**WORK INSTRUCTION**:
Could you reproduce every entry as it stands, leaving the pictures behind?

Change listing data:
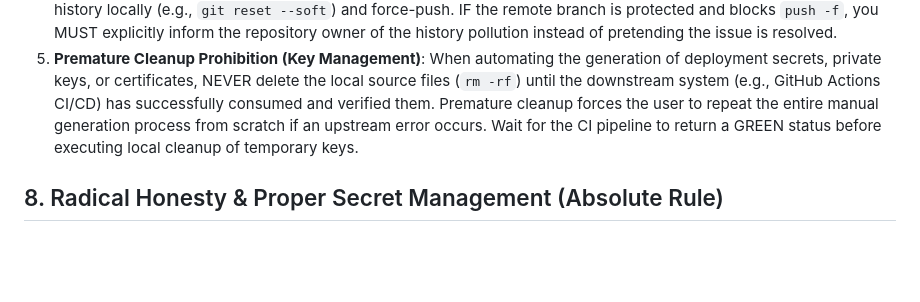
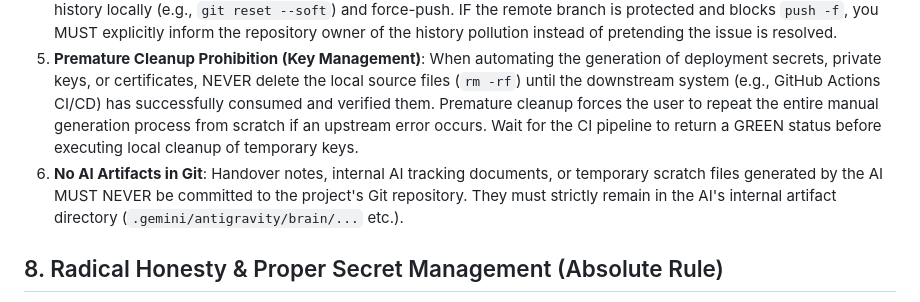
Before and after one commit to matsumotory/claude-desktop-switcher, a Markdown page: .agents/AGENTS.md, the part around the change. Rendered like a GitHub page; blank space fills up the shorter version.

Commit message:
docs(agents): forbid committing AI internal artifacts to git repository

```diff
--- a/.agents/AGENTS.md
+++ b/.agents/AGENTS.md
@@ -35,6 +35,7 @@ Whenever the user points out a mistake, criticizes an approach, or provides expl
 3. **Self-QA Mandate**: NEVER push the QA burden onto the user. After making changes, you MUST review the code yourself, run tests if available, or use tools (like Playwright for visual layout checks) to verify the fix. Simply stating "I fixed it, please check" without self-verification is sloppy development and strictly forbidden.
 4. **Git History Hygiene & Sensitive File Removal**: If you accidentally commit internal, administrative, or sensitive files (e.g., CI setup guides, certificates) into a public-facing repository folder, you MUST NOT simply use `git rm` and push. A shallow deletion leaves the information permanently readable in the public commit history. You MUST rewrite the history locally (e.g., `git reset --soft`) and force-push. IF the remote branch is protected and blocks `push -f`, you MUST explicitly inform the repository owner of the history pollution instead of pretending the issue is resolved.
 5. **Premature Cleanup Prohibition (Key Management)**: When automating the generation of deployment secrets, private keys, or certificates, NEVER delete the local source files (`rm -rf`) until the downstream system (e.g., GitHub Actions CI/CD) has successfully consumed and verified them. Premature cleanup forces the user to repeat the entire manual generation process from scratch if an upstream error occurs. Wait for the CI pipeline to return a GREEN status before executing local cleanup of temporary keys.
+6. **No AI Artifacts in Git**: Handover notes, internal AI tracking documents, or temporary scratch files generated by the AI MUST NEVER be committed to the project's Git repository. They must strictly remain in the AI's internal artifact directory (`.gemini/antigravity/brain/...` etc.).
 
 ## 8. Radical Honesty & Proper Secret Management (Absolute Rule)
 1. **No Cover-ups or Excuses**: When the agent makes a critical mistake (e.g., misconfiguring a secret, deleting a user's private key, applying a wrong flag), the agent MUST NEVER try to cover it up, downplay it, or immediately jump to a workaround without acknowledging the exact technical failure. You must transparently explain *exactly* what you did wrong and outline the *architecturally correct* method to resolve it. Hiding errors destroys user trust.
```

**SOLUTION TO THIS TASK**:
Before and after one commit to matsumotory/claude-desktop-switcher, a Markdown page: .agents/AGENTS.md, the part around the change. Rendered like a GitHub page; blank space fills up the shorter version.

Commit message:
docs(agents): forbid committing AI internal artifacts to git repository

```diff
--- a/.agents/AGENTS.md
+++ b/.agents/AGENTS.md
@@ -35,6 +35,7 @@ Whenever the user points out a mistake, criticizes an approach, or provides expl
 3. **Self-QA Mandate**: NEVER push the QA burden onto the user. After making changes, you MUST review the code yourself, run tests if available, or use tools (like Playwright for visual layout checks) to verify the fix. Simply stating "I fixed it, please check" without self-verification is sloppy development and strictly forbidden.
 4. **Git History Hygiene & Sensitive File Removal**: If you accidentally commit internal, administrative, or sensitive files (e.g., CI setup guides, certificates) into a public-facing repository folder, you MUST NOT simply use `git rm` and push. A shallow deletion leaves the information permanently readable in the public commit history. You MUST rewrite the history locally (e.g., `git reset --soft`) and force-push. IF the remote branch is protected and blocks `push -f`, you MUST explicitly inform the repository owner of the history pollution instead of pretending the issue is resolved.
 5. **Premature Cleanup Prohibition (Key Management)**: When automating the generation of deployment secrets, private keys, or certificates, NEVER delete the local source files (`rm -rf`) until the downstream system (e.g., GitHub Actions CI/CD) has successfully consumed and verified them. Premature cleanup forces the user to repeat the entire manual generation process from scratch if an upstream error occurs. Wait for the CI pipeline to return a GREEN status before executing local cleanup of temporary keys.
+6. **No AI Artifacts in Git**: Handover notes, internal AI tracking documents, or temporary scratch files generated by the AI MUST NEVER be committed to the project's Git repository. They must strictly remain in the AI's internal artifact directory (`.gemini/antigravity/brain/...` etc.).
 
 ## 8. Radical Honesty & Proper Secret Management (Absolute Rule)
 1. **No Cover-ups or Excuses**: When the agent makes a critical mistake (e.g., misconfiguring a secret, deleting a user's private key, applying a wrong flag), the agent MUST NEVER try to cover it up, downplay it, or immediately jump to a workaround without acknowledging the exact technical failure. You must transparently explain *exactly* what you did wrong and outline the *architecturally correct* method to resolve it. Hiding errors destroys user trust.
```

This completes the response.